After the terror attacks in Paris which left over 130 people dead, some Canadian citizens and leaders are questioning Prime Minister Trudeau’s commitment to resettle 25,000 refugees in Canada before the end of the year.
On Monday, citing security concerns, Premier Brad Wall of Saskatchewan urged Prime Minister Justin Trudeau to rethink plans to bring 25,000 Syrian refugees into Canada by the end of the year.
Wall said in the wake of last week’s Paris killings, he wants to see a “redoubling” of security checks before the refugees are brought into Canada.
Two stage screening process for refugees coming to Canada
In a recent opinion piece in The Tyee, immigration lawyer Laura Best says writes that Canada can safely meet its commitment to resettle 25,000 refugees by the end of the year. How?
Best explains the UNHCR (United Nations HIgh Commissioner for Refugees) has been on the ground in Syria’s neighbouring countries for years now.
“And they have a robust screening process before they’re even placed to be eligible for re-settlement. So that involves being screened for criminality, security threats and being screened for credibility.”
- Only 1-2% of the refugees that are registered with the UNHCR agency are ever placed into the resettlement pool, and they are heavily vetted before that’s done.
- Canada taps into that vetted pool.
- Then Canada re-does its own security screening, including medical, criminal and background checks by the Canadian Visa office abroad, which involved coordination with CSIS, the RCMP, looking at international databases like Interpol, and often re-interviewing applicants.
“Canada is pre-selecting, pre-screening overseas before they ever make it to Canada.”
“Fast-tracking” refugees is a misnomer
“Canada actually does have a history of bringing refugees from war zones very quickly after a conflict. We did it in Vietnam, we did it in Kosovo. There’s no reason that those resources can’t be deployed to bring people quickly while still maintaining the integrity of the security screening.”
What about that one person?
“First of all, it’s highly unlikely given the two stage screening, first by the UNHCR and then by Canada, that someone could get through.

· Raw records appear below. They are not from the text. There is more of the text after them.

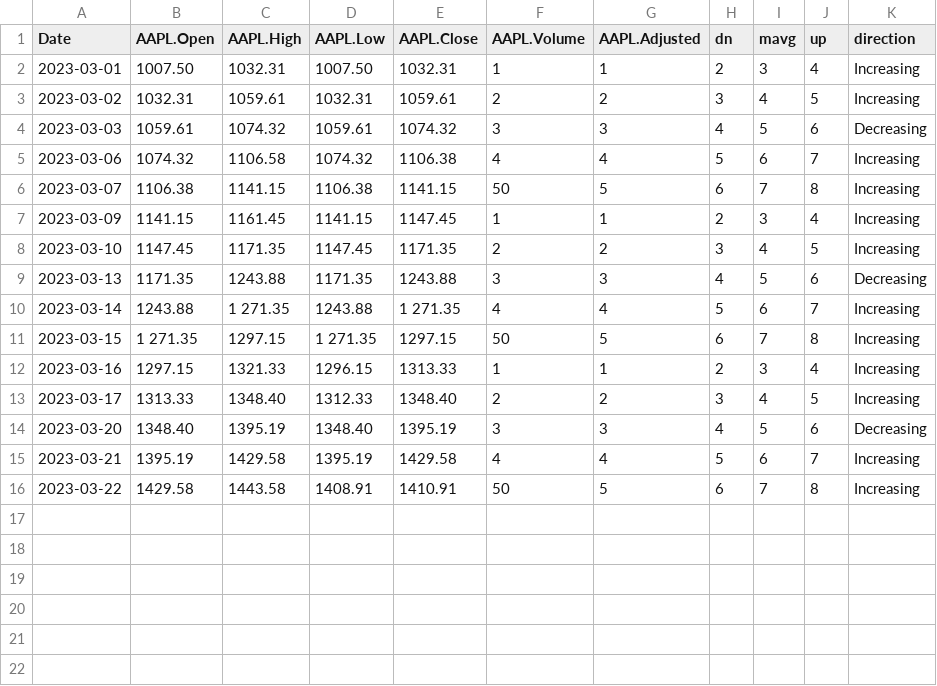
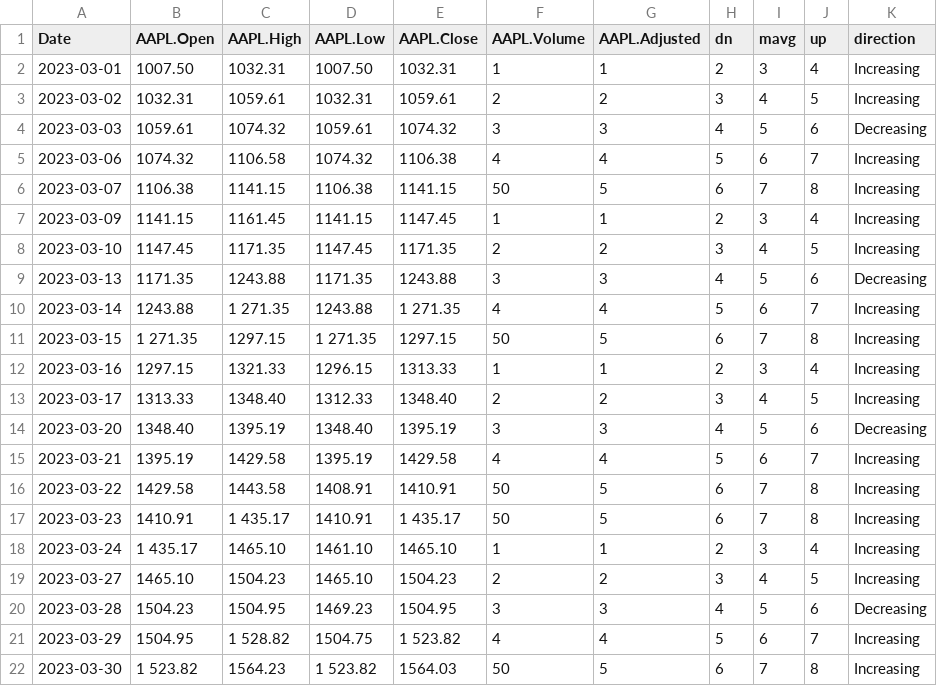
Before and after one commit to Vadyaki/Japanese_candles, a CSV file: chart1.csv, drawn as a sheet.

Commit message:
Update chart1.csv

```diff
--- a/chart1.csv
+++ b/chart1.csv
@@ -16 +16,7 @@ Date,AAPL.Open,AAPL.High,AAPL.Low,AAPL.Close,AAPL.Volume,AAPL.Adjusted,dn,mavg,u
 2023-03-22,1429.58,1443.58,1408.91,1410.91,50,5,6,7,8,Increasing
+2023-03-23,1410.91,1 435.17,1410.91,1 435.17,50,5,6,7,8,Increasing
+2023-03-24,1 435.17,1465.10,1461.10,1465.10,1,1,2,3,4,Increasing
+2023-03-27,1465.10,1504.23,1465.10,1504.23,2,2,3,4,5,Increasing
+2023-03-28,1504.23,1504.95,1469.23,1504.95,3,3,4,5,6,Decreasing
+2023-03-29,1504.95,1 528.82,1504.75,1 523.82,4,4,5,6,7,Increasing
+2023-03-30,1 523.82,1564.23,1 523.82,1564.03,50,5,6,7,8,Increasing
```
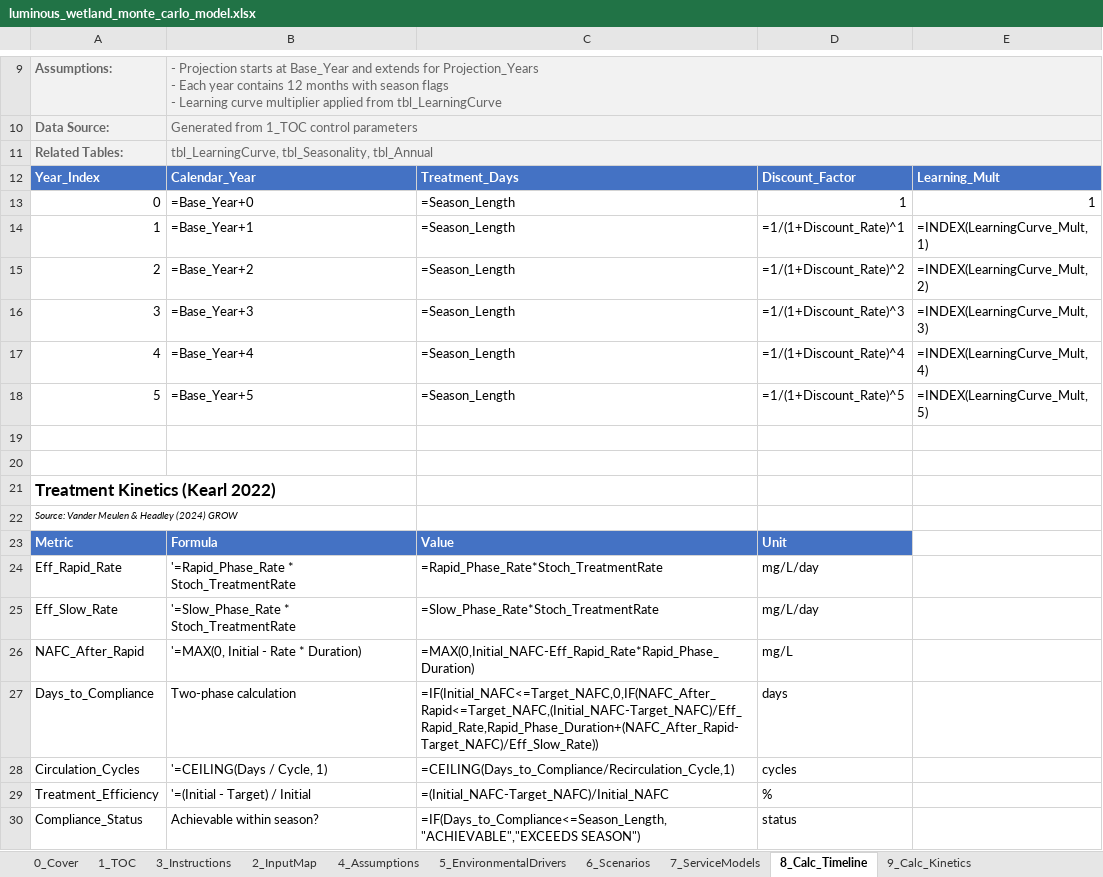
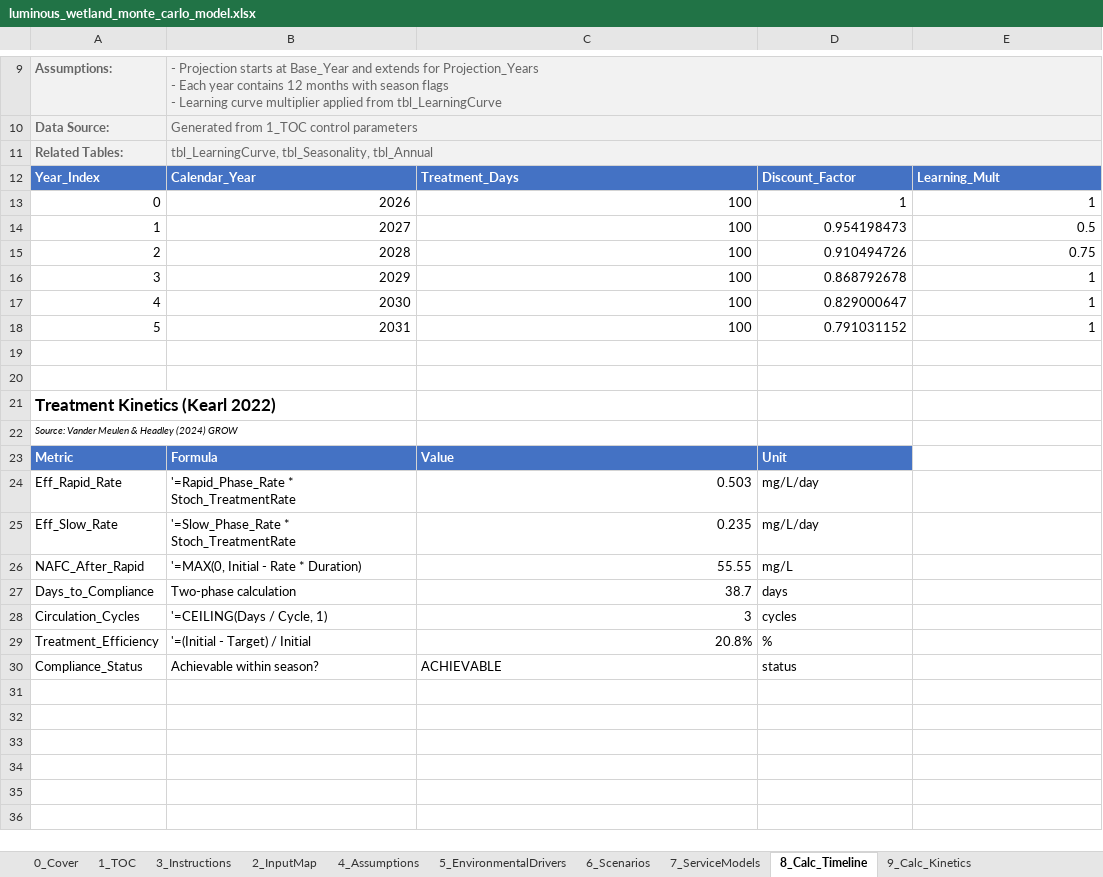
Before and after one commit to gregsaunders/luminous_obsidian_vault, an Excel workbook: utils/financial_modeling/luminous_wetland_monte_carlo_model.xlsx, sheet 8_Calc_Timeline, drawn as a sheet; only a part is shown, gaps mark what is left out; values as stored, in another font and other column widths than the file's, no borders; formulas without a stored value are shown as written; table styles not drawn; the diff names each change by its address in the sheet, - before the commit and + after, or states it on an @@ line.

```diff
--- a/utils/financial_modeling/luminous_wetland_monte_carlo_model.xlsx (sheet 8_Calc_Timeline)
+++ b/utils/financial_modeling/luminous_wetland_monte_carlo_model.xlsx (sheet 8_Calc_Timeline)
-B13: =Base_Year+0
+B13: 2026
-C13:C18: =Season_Length
+C13:C18: 100
-B14: =Base_Year+1
+B14: 2027
-D14: =1/(1+Discount_Rate)^1
+D14: 0.954198473
-E14: =INDEX(LearningCurve_Mult,1)
+E14: 0.5
-B15: =Base_Year+2
+B15: 2028
-D15: =1/(1+Discount_Rate)^2
+D15: 0.910494726
-E15: =INDEX(LearningCurve_Mult,2)
+E15: 0.75
-B16: =Base_Year+3
+B16: 2029
-D16: =1/(1+Discount_Rate)^3
+D16: 0.868792678
-E16: =INDEX(LearningCurve_Mult,3)
+E16: 1
-B17: =Base_Year+4
+B17: 2030
-D17: =1/(1+Discount_Rate)^4
+D17: 0.829000647
-E17: =INDEX(LearningCurve_Mult,4)
+E17: 1
-B18: =Base_Year+5
+B18: 2031
-D18: =1/(1+Discount_Rate)^5
+D18: 0.791031152
-E18: =INDEX(LearningCurve_Mult,5)
+E18: 1
-C24: =Rapid_Phase_Rate*Stoch_TreatmentRate
+C24: 0.503
-C25: =Slow_Phase_Rate*Stoch_TreatmentRate
+C25: 0.235
-C26: =MAX(0,Initial_NAFC-Eff_Rapid_Rate*Rapid_Phase_Duration)
+C26: 55.55
-C27: =IF(Initial_NAFC<=Target_NAFC,0,IF(NAFC_After_Rapid<=Target_NAFC,(Initial_NAFC-Target_NAFC)/Eff_Rapid_Rate,Rapid_Phase_Duration+(NAFC_After_Rapid-Target_NAFC)/Eff_Slow_Rate))
+C27: 38.7
-C28: =CEILING(Days_to_Compliance/Recirculation_Cycle,1)
+C28: 3
-C29: =(Initial_NAFC-Target_NAFC)/Initial_NAFC
+C29: 20.8%
-C30: =IF(Days_to_Compliance<=Season_Length,"ACHIEVABLE","EXCEEDS SEASON")
+C30: ACHIEVABLE
```
Also changed, not shown: sheet 14_Calc_Sim, sheet 16_PL_Annual, sheet 12_Calc_Value, sheet 17_CashFlow, sheet 20_Dashboard, sheet 11_Calc_Compliance, 9 more sheets.
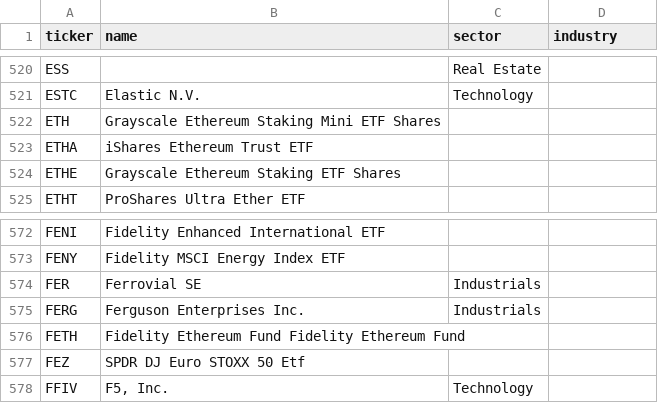
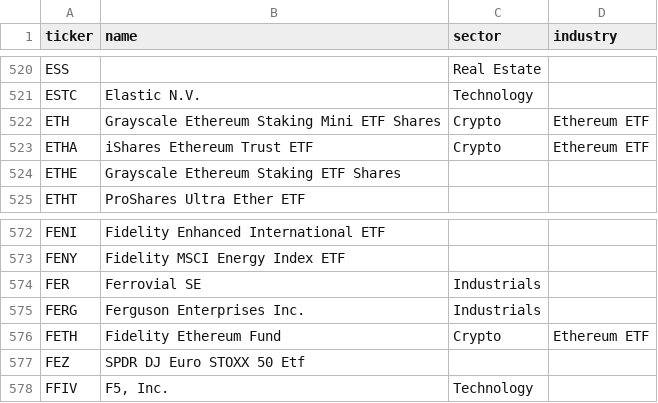
Before and after one commit to helioskozak-cloud/regime-desk, a CSV file: scan/universe_ci.csv, drawn as a sheet; only a part is shown, gaps mark what is left out.

Commit message:
fix(universe): dedupe FETH name + tag ETH/ETHA/FETH as Crypto sector
FETH's name was 'Fidelity Ethereum Fund Fidelity Ethereum Fund' (the
universe builder doubled it). Trimmed to 'Fidelity Ethereum Fund'.
ETH, ETHA, FETH had blank sectors; tagged all three as 'Crypto' (the
regime-desk thematic-sector convention for crypto products).

```diff
--- a/scan/universe_ci.csv
+++ b/scan/universe_ci.csv
@@ -521,4 +521,4 @@ ESS,,Real Estate,
 ESTC,Elastic N.V.,Technology,
-ETH,Grayscale Ethereum Staking Mini ETF Shares,,
-ETHA,iShares Ethereum Trust ETF,,
+ETH,Grayscale Ethereum Staking Mini ETF Shares,Crypto,Ethereum ETF
+ETHA,iShares Ethereum Trust ETF,Crypto,Ethereum ETF
 ETHE,Grayscale Ethereum Staking ETF Shares,,
@@ -575,3 +575,3 @@ FER,Ferrovial SE,Industrials,
 FERG,Ferguson Enterprises Inc.,Industrials,
-FETH,Fidelity Ethereum Fund Fidelity Ethereum Fund,,
+FETH,Fidelity Ethereum Fund,Crypto,Ethereum ETF
 FEZ,SPDR DJ Euro STOXX 50 Etf,,
```
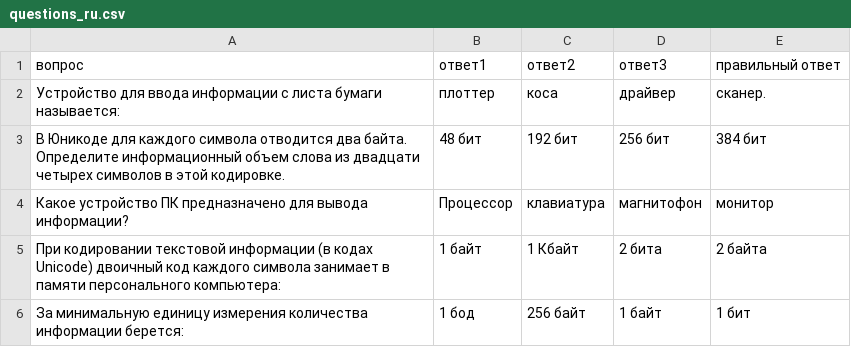
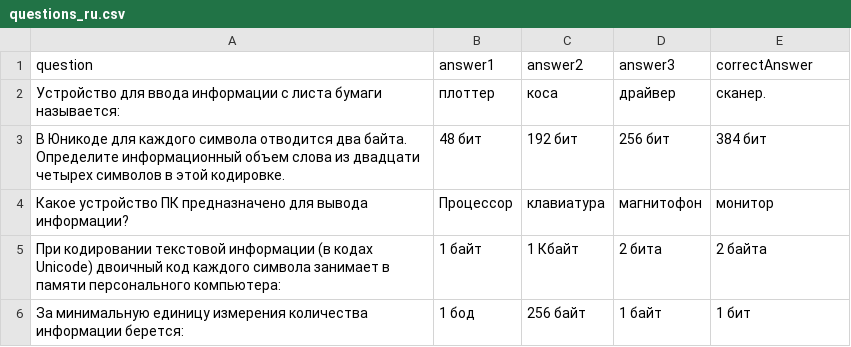
Before and after one commit to Iambme/2021-11-otus-spring-Lyamin, a CSV file: hw03/src/main/resources/csv/questions_ru.csv, drawn as a sheet.

Commit message:
spring boot + localization

```diff
--- a/hw03/src/main/resources/csv/questions_ru.csv
+++ b/hw03/src/main/resources/csv/questions_ru.csv
@@ -1,2 +1,2 @@
-вопрос, ответ1, ответ2, ответ3, правильный ответ
+question,answer1,answer2,answer3,correctAnswer
 Устройство для ввода информации с листа бумаги называется:, плоттер, коса, драйвер, сканер.
```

And the evidence just doesn’t bear out that those individuals would be coming through this stream. What we saw in Paris as that …all of the identified attackers were either French or Belgium citizens. And what is important to distinguish is Canada is bringing pre-screened refugees.The migrants who are going into Europe are moving of their own volition, they are not being pre-screened before they go to Europe.”
Perpetrators of terrorism attacks are citizens, not refugees
Canadian citizens behind the attacks in Ottawa and Victoria. Belgian and French citizens behind the attacks in Paris. European citizens who could fly to Canada anytime because they don’t need a VISA to get into our country.
Refugees are Canada’s future law-abiding, hard-working citizens
According to Best, neighbourhoods with a high percentage of new immigrants see a decrease in violent crime.
“They often are hard-working, so grateful they’ve found safe haven for their family. They’re law-abiding, these are people who just really need a chance for them and their children to find safety, word hard and build a new life.”
Listen to the full interview here: